In the most basic case, the beam is simply attenuated as it would be in the XRD causing a loss of intensity. This would be the case with certain types of blockages in the incident beam. Several years ago I got a call from a senior tech at Bruker who was trying to help a client remotely. They’d been running fine until their intensities abruptly dropped nearly in half across the board. Checking the electronics and searching for evidence of a broken sample yielded no answers. Running previously analyzed samples proved that this was definitely not sample related. Owing to the urgency of their situation, I flew out right away with a solid kit of spare parts only to find a Post-It note sitting right on the port of the tube.
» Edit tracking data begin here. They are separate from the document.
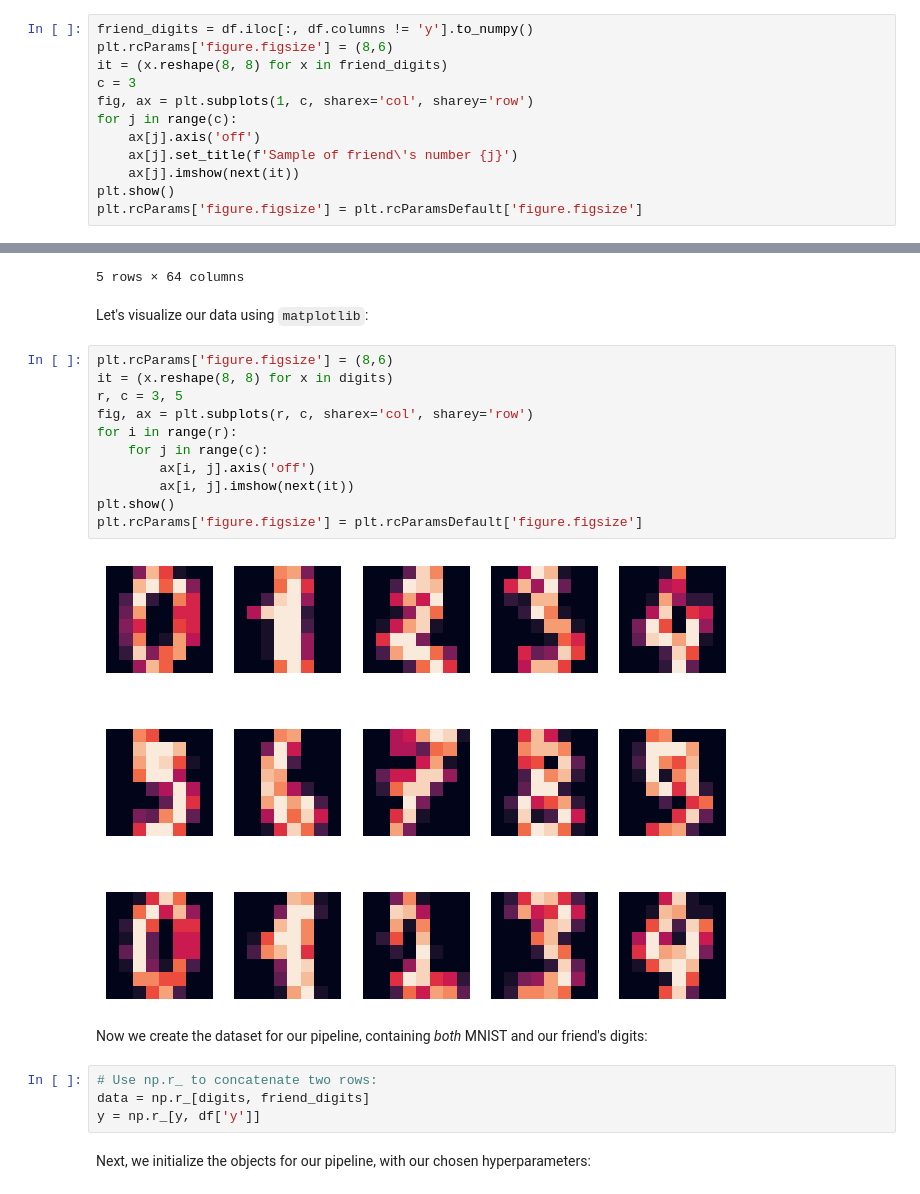
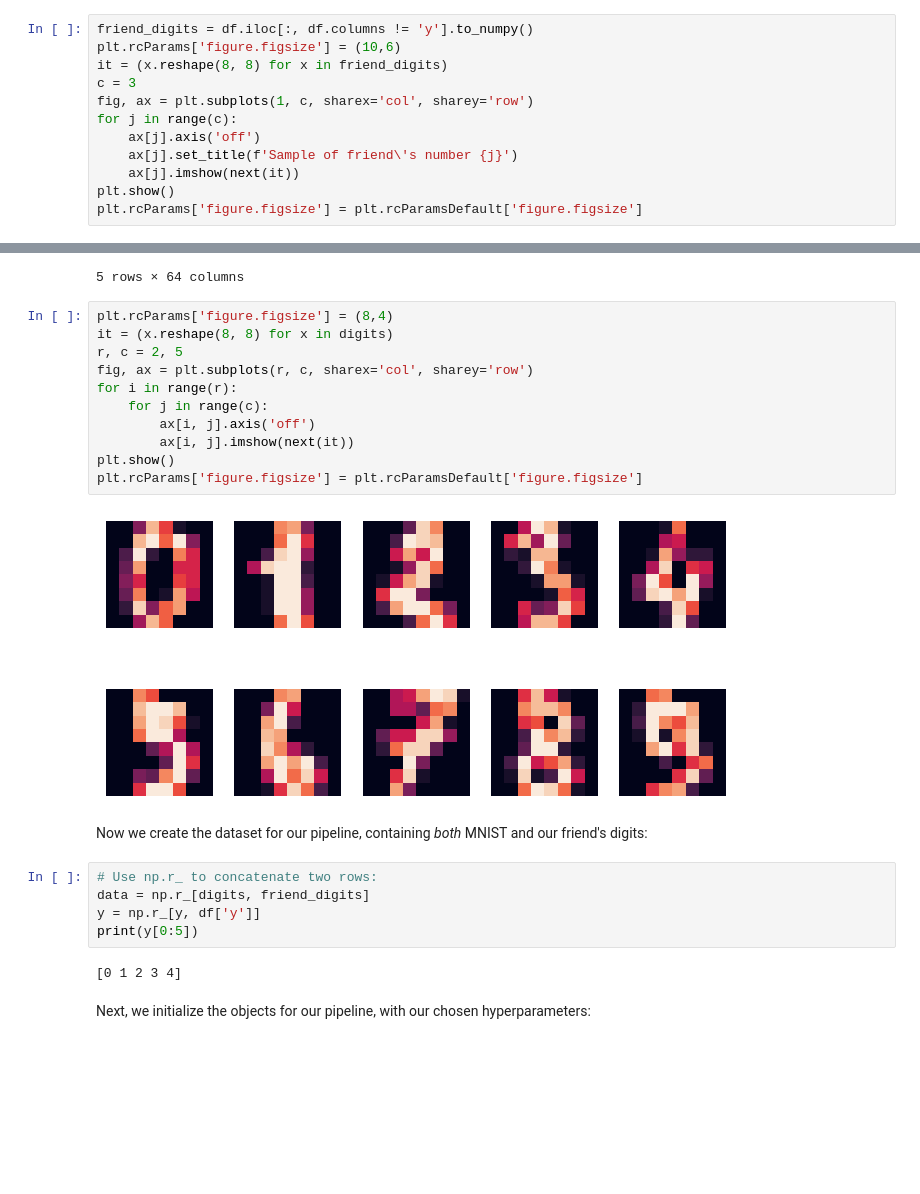
Before and after one commit to fernandapratama/IBM__Unsupervised-ML, a Jupyter notebook: DBSCAN.ipynb, the cells around one changed output, grey strips where cells are left out. Saved outputs shown, nothing was run; the diff lists cells and outputs as text; blank space fills up the shorter version.

```diff
--- a/DBSCAN.ipynb
+++ b/DBSCAN.ipynb
@@ -237,6 +190,6 @@ We will need to reshape the data into 8x8 images, so matplotlib can properly dis
 # %%
 friend_digits = df.iloc[:, df.columns != 'y'].to_numpy()
-plt.rcParams['figure.figsize'] = (8,6)
+plt.rcParams['figure.figsize'] = (10,6)
 it = (x.reshape(8, 8) for x in friend_digits)
 c = 3
 fig, ax = plt.subplots(1, c, sharex='col', sharey='row')
@@ -263,27 +218,28 @@ pd.DataFrame(digits).head()
 | 3 | 0.0 | 0.0 | 7.0 | 15.0 | 13.0 | 1.0 | 0.0 | 0.0 | 0.0 | 8.0 | ... | ... |
 | 4 | 0.0 | 0.0 | 0.0 | 1.0 | 11.0 | 0.0 | 0.0 | 0.0 | 0.0 | 0.0 | ... | ... |
 5 rows × 64 columns
-# %% [markdown]
-Let's visualize our data using `matplotlib`:
 # %%
-plt.rcParams['figure.figsize'] = (8,6)
+plt.rcParams['figure.figsize'] = (8,4)
 it = (x.reshape(8, 8) for x in digits)
-r, c = 3, 5
+r, c = 2, 5
 fig, ax = plt.subplots(r, c, sharex='col', sharey='row')
 for i in range(r):
     for j in range(c):
         ax[i, j].axis('off')
         ax[i, j].imshow(next(it))
 plt.show()
 plt.rcParams['figure.figsize'] = plt.rcParamsDefault['figure.figsize']
 # %% [output]
-[figure, old version]
+[figure, new version]
 # %% [markdown]
 Now we create the dataset for our pipeline, containing _both_ MNIST and our friend's digits:
 # %%
 # Use np.r_ to concatenate two rows:
 data = np.r_[digits, friend_digits]
 y = np.r_[y, df['y']]
+print(y[0:5])
+# %% [output]
+[0 1 2 3 4]
 # %% [markdown]
 Next, we initialize the objects for our pipeline, with our chosen hyperparameters:
 # %%
```
Also changed, not shown: parts of 30 cells of this notebook.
Just in case there was any doubt, it had the identifier of the first sample which exhibited the symptoms written on it. It must have gotten stuck to the bottom of the cup before being loaded into the autosampler and carried all the way into the measurement position. We had a good laugh (and still do).
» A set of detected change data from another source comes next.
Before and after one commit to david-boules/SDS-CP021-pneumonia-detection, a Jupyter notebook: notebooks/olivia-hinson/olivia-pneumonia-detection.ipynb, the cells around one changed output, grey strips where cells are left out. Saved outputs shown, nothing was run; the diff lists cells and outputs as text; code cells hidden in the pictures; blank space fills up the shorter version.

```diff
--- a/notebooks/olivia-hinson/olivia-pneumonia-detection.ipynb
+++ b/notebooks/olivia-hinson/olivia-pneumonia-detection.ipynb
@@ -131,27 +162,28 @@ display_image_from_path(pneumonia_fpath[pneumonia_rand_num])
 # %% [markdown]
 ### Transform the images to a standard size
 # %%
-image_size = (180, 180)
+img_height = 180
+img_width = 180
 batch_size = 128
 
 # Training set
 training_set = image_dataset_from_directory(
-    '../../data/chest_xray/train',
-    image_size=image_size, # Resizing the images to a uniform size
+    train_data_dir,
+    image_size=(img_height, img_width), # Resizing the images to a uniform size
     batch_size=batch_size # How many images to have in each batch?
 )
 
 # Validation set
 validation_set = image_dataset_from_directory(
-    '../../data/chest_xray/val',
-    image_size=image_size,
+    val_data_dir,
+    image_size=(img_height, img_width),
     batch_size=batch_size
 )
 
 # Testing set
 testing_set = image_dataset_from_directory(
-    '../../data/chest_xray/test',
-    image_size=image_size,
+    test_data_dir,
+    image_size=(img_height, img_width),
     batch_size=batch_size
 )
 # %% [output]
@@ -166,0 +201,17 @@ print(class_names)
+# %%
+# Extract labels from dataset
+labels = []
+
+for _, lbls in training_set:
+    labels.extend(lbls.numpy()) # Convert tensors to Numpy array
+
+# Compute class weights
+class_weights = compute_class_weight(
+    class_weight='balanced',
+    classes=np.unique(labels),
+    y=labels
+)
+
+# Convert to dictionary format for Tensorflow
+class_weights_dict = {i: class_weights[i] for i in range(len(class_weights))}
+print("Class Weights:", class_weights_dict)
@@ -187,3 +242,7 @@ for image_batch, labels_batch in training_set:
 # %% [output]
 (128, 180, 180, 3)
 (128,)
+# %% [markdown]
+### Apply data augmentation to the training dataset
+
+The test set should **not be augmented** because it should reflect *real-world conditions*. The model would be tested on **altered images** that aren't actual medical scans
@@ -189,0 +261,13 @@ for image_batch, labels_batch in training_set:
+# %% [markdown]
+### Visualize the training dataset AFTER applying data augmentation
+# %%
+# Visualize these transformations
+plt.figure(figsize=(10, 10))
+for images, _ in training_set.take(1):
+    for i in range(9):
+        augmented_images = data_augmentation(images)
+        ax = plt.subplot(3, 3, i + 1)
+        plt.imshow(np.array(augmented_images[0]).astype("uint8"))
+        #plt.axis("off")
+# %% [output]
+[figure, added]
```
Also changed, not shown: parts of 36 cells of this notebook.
Other attenuation issues aren’t so obvious. A client running heavy greases in a He environment saw a 90% drop in light element intensity while heavy elements performed fine. After some remote trouble-shooting we were able to eliminate several possibilities, but fell short of a real solution. As it turns out, the issue was caused by a crack in one of the He flush lines. These instruments don’t simply flood the chamber with He during this cycle. Rather, they start by opening two He valves (one high flow and one low flow) while turning on the vacuum pumps. Once the lines are purged, the valves close and a vacuum is pulled on the chamber. At this point, the pumps shut off and the chamber is vented to He. The split hose was leaking a very small quantity of air into the chamber at the same time it was venting to He. Even this very small amount of air was enough to devastate light element intensities.

20150107_153115-LowThe pictured issue is another very common problem. Dust from powdered samples or worse, spills or drips from liquid samples can build up on the port of the tube. The result of contamination like this is usually minimal attenuation, but it can result in a very noticeable change in the reported intensities for a given element. Most users would catch this when running a monitor standard and many would simply run a drift correction to compensate, but the best course of action is to get your service provider involved right away. They’ll be able to assess the situation quickly and might offer a better solution than simply patching the issue with a data massaging correction. At least they’ll be in the loop if the symptoms become more serious.
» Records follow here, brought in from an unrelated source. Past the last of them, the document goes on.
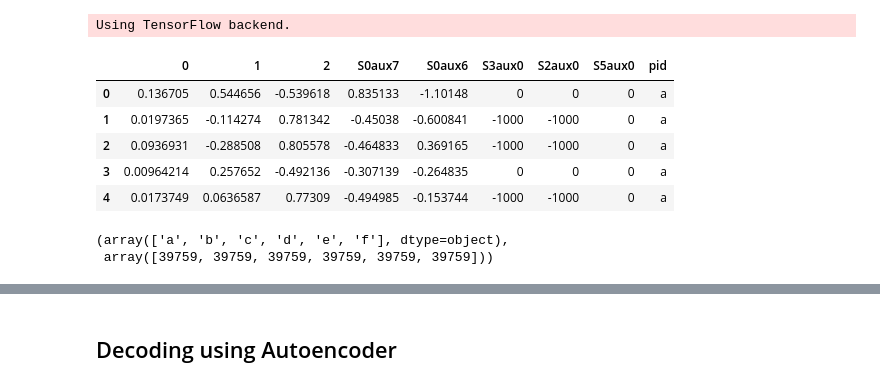
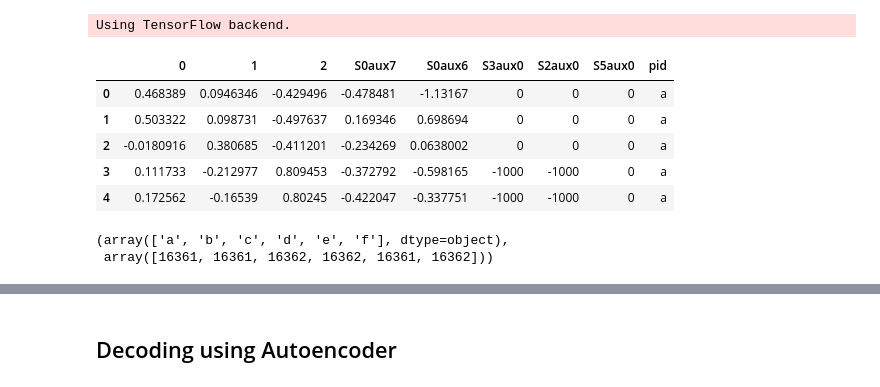
Before and after one commit to weissercn/LHCb_PID_Compression, a Jupyter notebook: exp_old/GAN_Kramer_apart_XGB-old.ipynb, the cells around one changed output, grey strips where cells are left out. Cells and saved outputs as stored; diff of their text form; code cells hidden in the pictures.

```diff
--- a/exp_old/GAN_Kramer_apart_XGB-old.ipynb
+++ b/exp_old/GAN_Kramer_apart_XGB-old.ipynb
@@ -46,26 +47,26 @@ LATENT_DIMENSIONS = 3
 TEST_SIZE = 0.3
 # %%
 GANS_NAME = 'GAN_Kramer_dim3_bs1e4_n80-150_old_pid'
-data_test_pid_a = np.array(pd.read_csv('./saved_dfs/{}{}.csv'.format(GANS_NAME, 'a')))
-data_test_pid_b = np.array(pd.read_csv('./saved_dfs/{}{}.csv'.format(GANS_NAME, 'b')))
-data_test_pid_c = np.array(pd.read_csv('./saved_dfs/{}{}.csv'.format(GANS_NAME, 'c')))
-data_test_pid_d = np.array(pd.read_csv('./saved_dfs/{}{}.csv'.format(GANS_NAME, 'd')))
-data_test_pid_e = np.array(pd.read_csv('./saved_dfs/{}{}.csv'.format(GANS_NAME, 'e')))
-data_test_pid_f = np.array(pd.read_csv('./saved_dfs/{}{}.csv'.format(GANS_NAME, 'f')))
+data_test_pid_a = np.array(pd.read_csv('./data/AE_GAN_TEST_{}{}.csv'.format(GANS_NAME, 'a')))
+data_test_pid_b = np.array(pd.read_csv('./data/AE_GAN_TEST_{}{}.csv'.format(GANS_NAME, 'b')))
+data_test_pid_c = np.array(pd.read_csv('./data/AE_GAN_TEST_{}{}.csv'.format(GANS_NAME, 'c')))
+data_test_pid_d = np.array(pd.read_csv('./data/AE_GAN_TEST_{}{}.csv'.format(GANS_NAME, 'd')))
+data_test_pid_e = np.array(pd.read_csv('./data/AE_GAN_TEST_{}{}.csv'.format(GANS_NAME, 'e')))
+data_test_pid_f = np.array(pd.read_csv('./data/AE_GAN_TEST_{}{}.csv'.format(GANS_NAME, 'f')))
 
 data_test = np.concatenate([data_test_pid_a, data_test_pid_b, data_test_pid_c, data_test_pid_d, data_test_pid_e, data_test_pid_f], axis=0)
 data_test = pd.DataFrame(data_test, columns=out_columns+in_columns+["pid"])
 data_test.head()
 # %% [output]
 |  | 0 | 1 | 2 | S0aux7 | S0aux6 | S3aux0 | S2aux0 | S5aux0 | pid |
-| 0 | 0.136705 | 0.544656 | -0.539618 | 0.835133 | -1.10148 | 0 | 0 | 0 | a |
-| 1 | 0.0197365 | -0.114274 | 0.781342 | -0.45038 | -0.600841 | -1000 | -1000 | 0 | a |
-| 2 | 0.0936931 | -0.288508 | 0.805578 | -0.464833 | 0.369165 | -1000 | -1000 | 0 | a |
-| 3 | 0.00964214 | 0.257652 | -0.492136 | -0.307139 | -0.264835 | 0 | 0 | 0 | a |
-| 4 | 0.0173749 | 0.0636587 | 0.77309 | -0.494985 | -0.153744 | -1000 | -1000 | 0 | a |
+| 0 | 0.468389 | 0.0946346 | -0.429496 | -0.478481 | -1.13167 | 0 | 0 | 0 | a |
+| 1 | 0.503322 | 0.098731 | -0.497637 | 0.169346 | 0.698694 | 0 | 0 | 0 | a |
+| 2 | -0.0180916 | 0.380685 | -0.411201 | -0.234269 | 0.0638002 | 0 | 0 | 0 | a |
+| 3 | 0.111733 | -0.212977 | 0.809453 | -0.372792 | -0.598165 | -1000 | -1000 | 0 | a |
+| 4 | 0.172562 | -0.16539 | 0.80245 | -0.422047 | -0.337751 | -1000 | -1000 | 0 | a |
 # %%
 np.unique(data_test["pid"], return_counts=True)
 # %% [output]
 (array(['a', 'b', 'c', 'd', 'e', 'f'], dtype=object),
- array([39759, 39759, 39759, 39759, 39759, 39759]))
+ array([16361, 16361, 16362, 16362, 16361, 16362]))
 # %%
```
Also changed, not shown: parts of 37 cells of this notebook, 23 other files.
There are some options for keeping your port safe from this kind of contamination. We like superfluous films which keep bits of material from falling onto the tube. Mylar, Kapton (Polyimide) and Prolene (Polyprolylene) are popular choices depending upon your application. Bruker systems starting with the S4 offer a filter position with a Be shield which protects the tube window itself and works well. More exotic options (inverted optics) promise to eliminate this problem, but this offers its own challenges. For instance, the users most concerned about this kind of contamination are running liquids. Pulling a vacuum on a liquid cup makes a mess no matter where your optics are and running a liquid in an inverted cup is an added complication and opportunity for error that we’d prefer to avoid.